Records from Wisconsin election probe to be made public
All records from the Republican-ordered investigation into the 2020 presidential election in Wisconsin are being uploaded to a website for the public to view
MADISON, Wis. (AP) — All records from the closed Republican-ordered investigation into the 2020 presidential election in Wisconsin are being uploaded to a website “for all to see,” an attorney told a judge on Tuesday.
The investigation was led by former Wisconsin Supreme Court Justice Michael Gableman, who was fired in August by Republican Assembly Speaker Robin Vos. He fired Gableman just days after Vos won his primary over an opponent who Gableman and former President Donald Trump endorsed.
But the office Gableman led still exists after he was fired. American Oversight, a liberal watchdog group, has filed four open records lawsuits against Gableman, Vos and the office seeking records created during the investigation.
On Tuesday, during a hearing over a lawsuit American Oversight filed seeking to stop the deletion of records, attorney James Bopp said that all electronic and paper records from the office have been turned over to the Assembly chief clerk's office.
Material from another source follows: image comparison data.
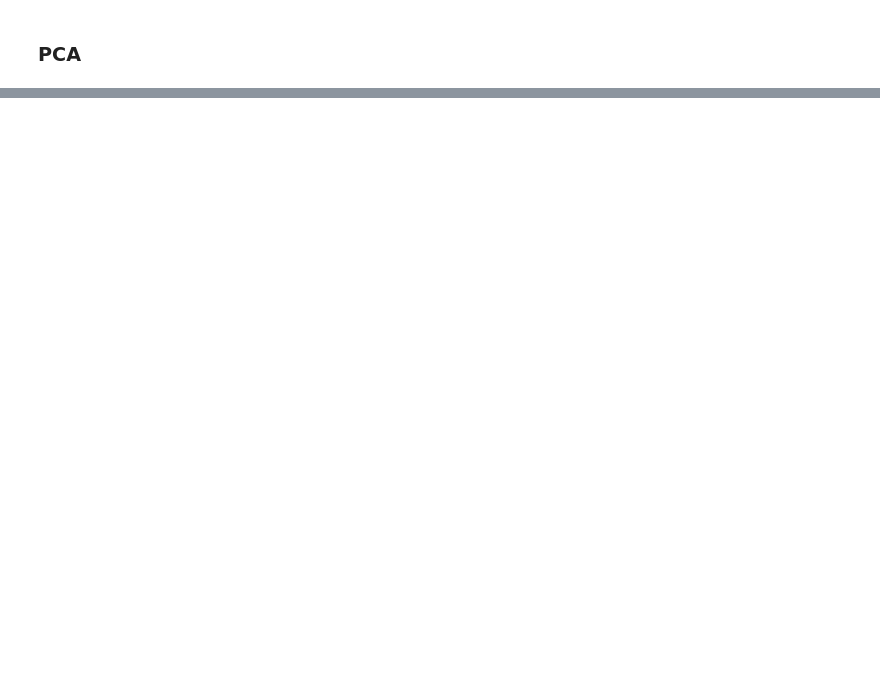
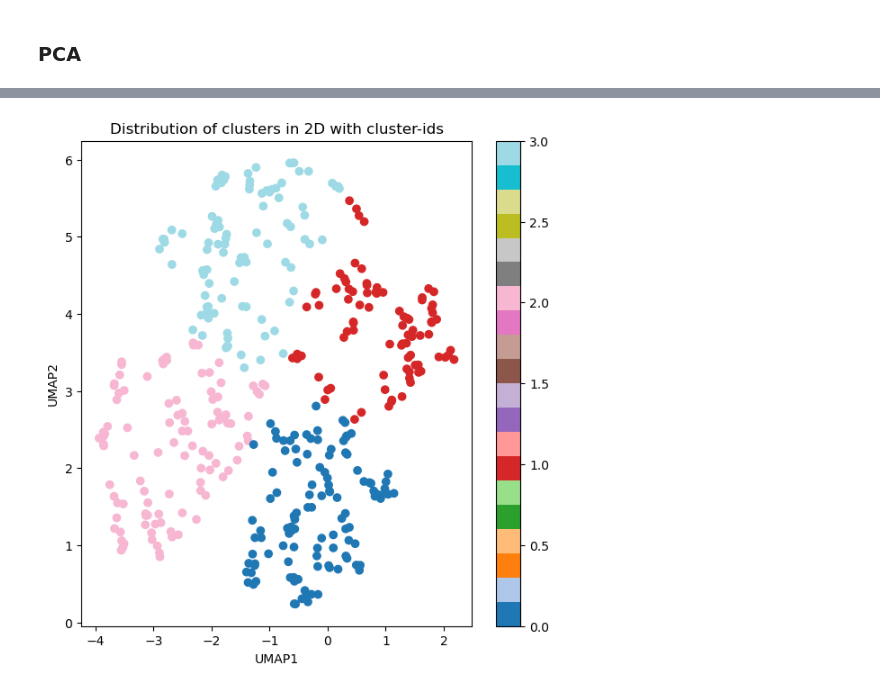
Before and after one commit to jsuaverd/COMP254-Assignments, a Jupyter notebook: clustering_kmeans.ipynb, the cells around one changed output, grey strips where cells are left out. Cells and saved outputs as stored; diff of their text form; code cells hidden in the pictures; blank space fills up the shorter version.

```diff
--- a/clustering_kmeans.ipynb
+++ b/clustering_kmeans.ipynb
@@ -159,0 +119,15 @@ Davies Bouldin score: 2.4744386872042257
+# %%
+kmeans_umap = KMeans(n_clusters=best_n_clusters, random_state=123, max_iter=1000, n_init=50, init='k-means++')
+kmeans_umap.fit(X_train_umap)
+kmeans_labels_umap = kmeans_umap.predict(X_train_umap)
+
+# Plot the distribution of clusters in 2D with their cluster-ids
+plt.figure(figsize=(7, 7))
+plt.scatter(X_train_umap[:, 0], X_train_umap[:, 1], c=kmeans_labels_umap, cmap='tab20')
+plt.xlabel('UMAP1')
+plt.ylabel('UMAP2')
+plt.title('Distribution of clusters in 2D with cluster-ids')
+plt.colorbar()
+plt.show()
+# %% [output]
+[figure, added]
```
Also changed, not shown: parts of 31 cells of this notebook, 6 other files.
The files are being uploaded to a website that will soon be available “for all to see,” said Bopp, who represents the office which he said has no employees.
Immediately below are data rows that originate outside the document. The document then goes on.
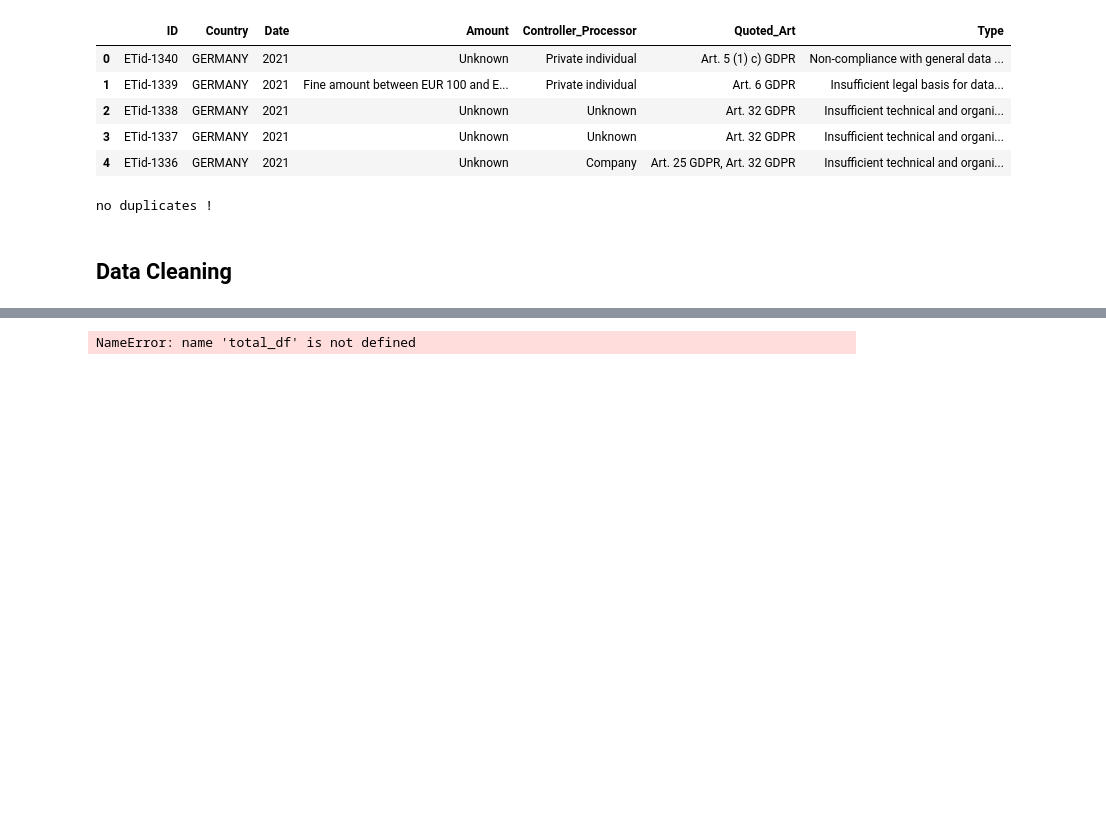
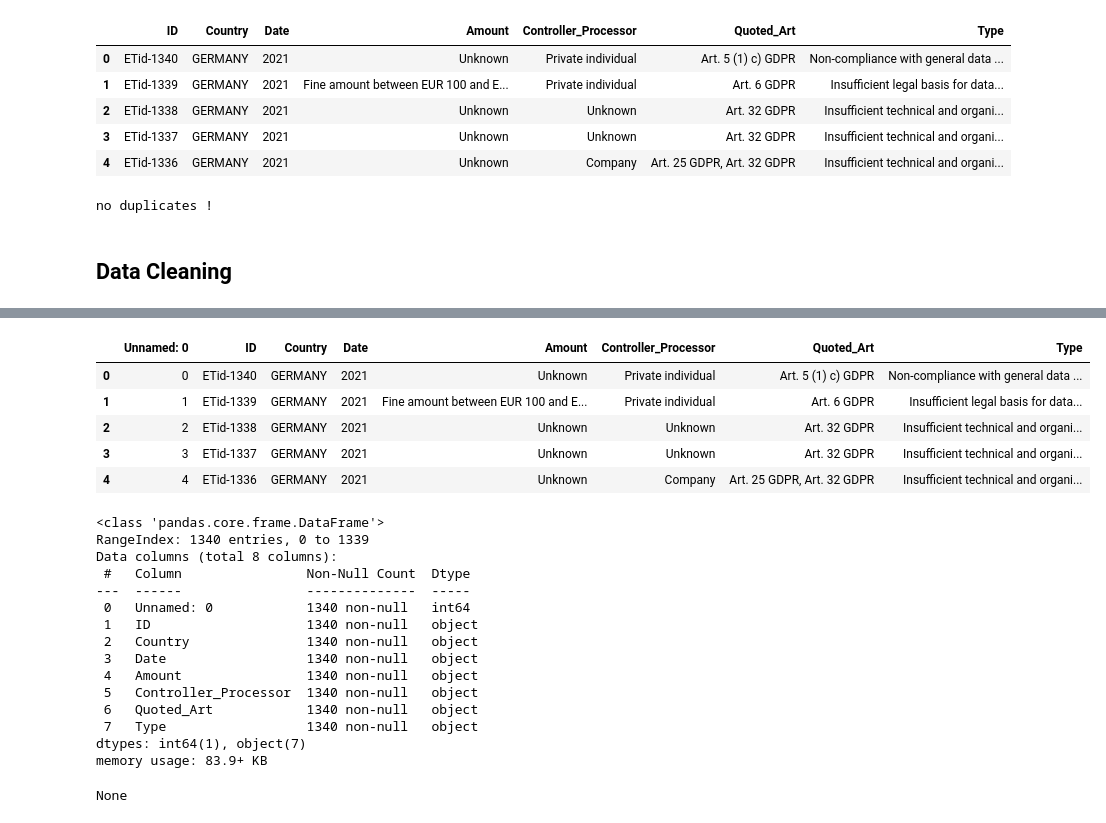
Before and after one commit to vdwow/python-web-scrapers, a Jupyter notebook: SCRAPING_GDPR_FINES.ipynb, the cells around one changed output, grey strips where cells are left out. Drawn from its saved outputs; the diff is of its cells as text; code cells hidden in the pictures; blank space fills up the shorter version.

```diff
--- a/SCRAPING_GDPR_FINES.ipynb
+++ b/SCRAPING_GDPR_FINES.ipynb
@@ -178,7 +176,29 @@ NameError: name 'pd' is not defined
-# %%
-total_df['Country'].value_counts()
-# %% [output]
-NameError: name 'total_df' is not defined
+# %%
+display(total_df.head())
+display(total_df.info())
+# %% [output]
+|  | Unnamed: 0 | ID | Country | Date | Amount | Controller_Processor | Quoted_Art | Type |
+| 0 | 0 | ETid-1340 | GERMANY | 2021 | Unknown | Private individual | Art. 5 (1) c) GDPR | Non-compliance with general data ... |
+| 1 | 1 | ETid-1339 | GERMANY | 2021 | Fine amount between EUR 100 and E... | Private individual | Art. 6 GDPR | Insufficient legal basis for data... |
+| 2 | 2 | ETid-1338 | GERMANY | 2021 | Unknown | Unknown | Art. 32 GDPR | Insufficient technical and organi... |
+| 3 | 3 | ETid-1337 | GERMANY | 2021 | Unknown | Unknown | Art. 32 GDPR | Insufficient technical and organi... |
+| 4 | 4 | ETid-1336 | GERMANY | 2021 | Unknown | Company | Art. 25 GDPR, Art. 32 GDPR | Insufficient technical and organi... |
+<class 'pandas.core.frame.DataFrame'>
+RangeIndex: 1340 entries, 0 to 1339
+Data columns (total 8 columns):
+ #   Column                Non-Null Count  Dtype
+---  ------                --------------  -----
+ 0   Unnamed: 0            1340 non-null   int64
+ 1   ID                    1340 non-null   object
+ 2   Country               1340 non-null   object
+ 3   Date                  1340 non-null   object
+ 4   Amount                1340 non-null   object
+ 5   Controller_Processor  1340 non-null   object
+ 6   Quoted_Art            1340 non-null   object
+ 7   Type                  1340 non-null   object
+dtypes: int64(1), object(7)
+memory usage: 83.9+ KB
+None
 # %%
 def prepare_data(df):
 
```
Also changed, not shown: parts of 7 cells of this notebook, 1 other file.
Hundreds of pages of documents have already been made public as the result of other American Oversight lawsuits. Bopp said the data yet-to-be made public that's being processed now includes text messages on cellphones used in the course of the investigation.
Gableman's probe did not uncover any widespread fraud in the 2020 election won by President Joe Biden over Trump by nearly 21,000 votes. His effort was widely ridiculed, by Democrats and Republicans alike, and when Vos fired him he called Gableman an “embarrassment” both to himself and the state.
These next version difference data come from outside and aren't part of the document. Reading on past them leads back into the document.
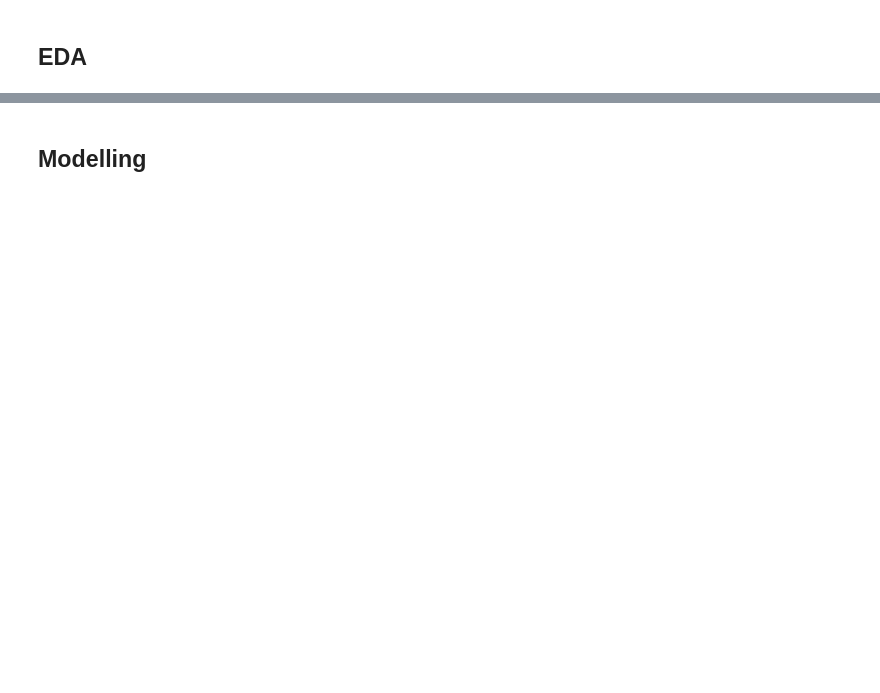
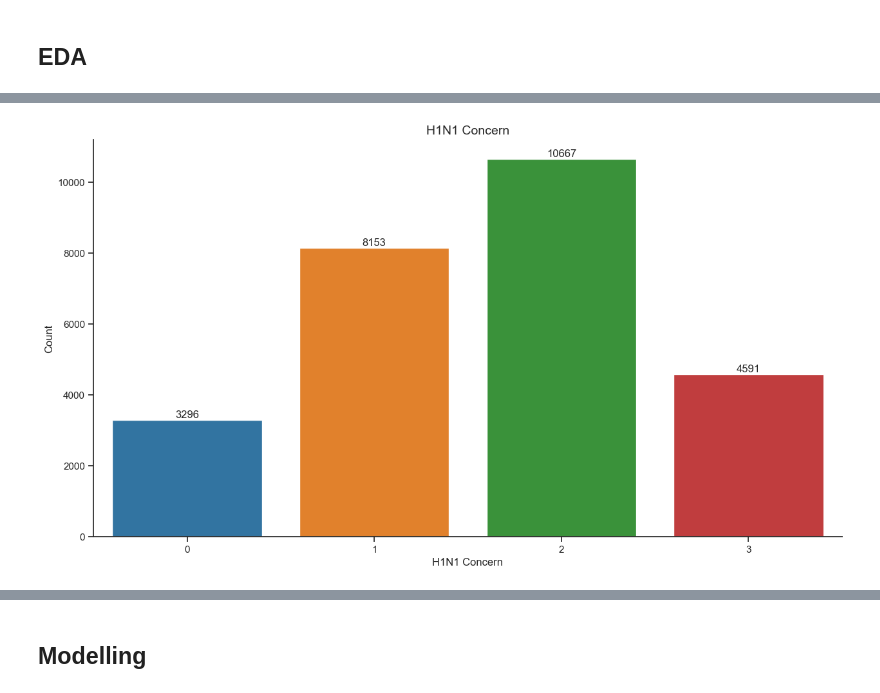
Before and after one commit to FelixFern/FINDIT-2023-ODE, a Jupyter notebook: main.ipynb, the cells around one changed output, grey strips where cells are left out. Saved outputs shown, nothing was run; the diff lists cells and outputs as text; code cells hidden in the pictures; blank space fills up the shorter version.

```diff
--- a/main.ipynb
+++ b/main.ipynb
@@ -382,0 +438,12 @@ sns.heatmap(df_test_features.isnull(), cbar=False)
+# %%
+plt.figure(figsize=(15,8))
+
+ax = sns.countplot(data=df_features, x='h1n1_concern')
+ax.set_title("H1N1 Concern", fontsize=14)
+ax.set_xlabel('H1N1 Concern')
+ax.set_xticklabels([0,1,2,3])
+ax.set_ylabel('Count')
+ax.bar_label(ax.containers[0], label_type='edge')
+plt.show()
+# %% [output]
+[figure, added]
```
Also changed, not shown: parts of 23 cells of this notebook.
Dane County Circuit Judge Jacob Frost was considering Bopp's motion on behalf of Gableman's former office to dismiss the American Oversight lawsuit filed to prevent the destruction of any public records held by the office. Bopp argued Tuesday that was moot because all of the records were about to be made public.
Frost earlier ordered that the office not delete any records in its possession while the lawsuit continues. Frost on Tuesday said he would not immediately consider the question of whether the lawsuit was now moot, but he did take arguments on whether to dismiss it. He did not indicate when he might rule.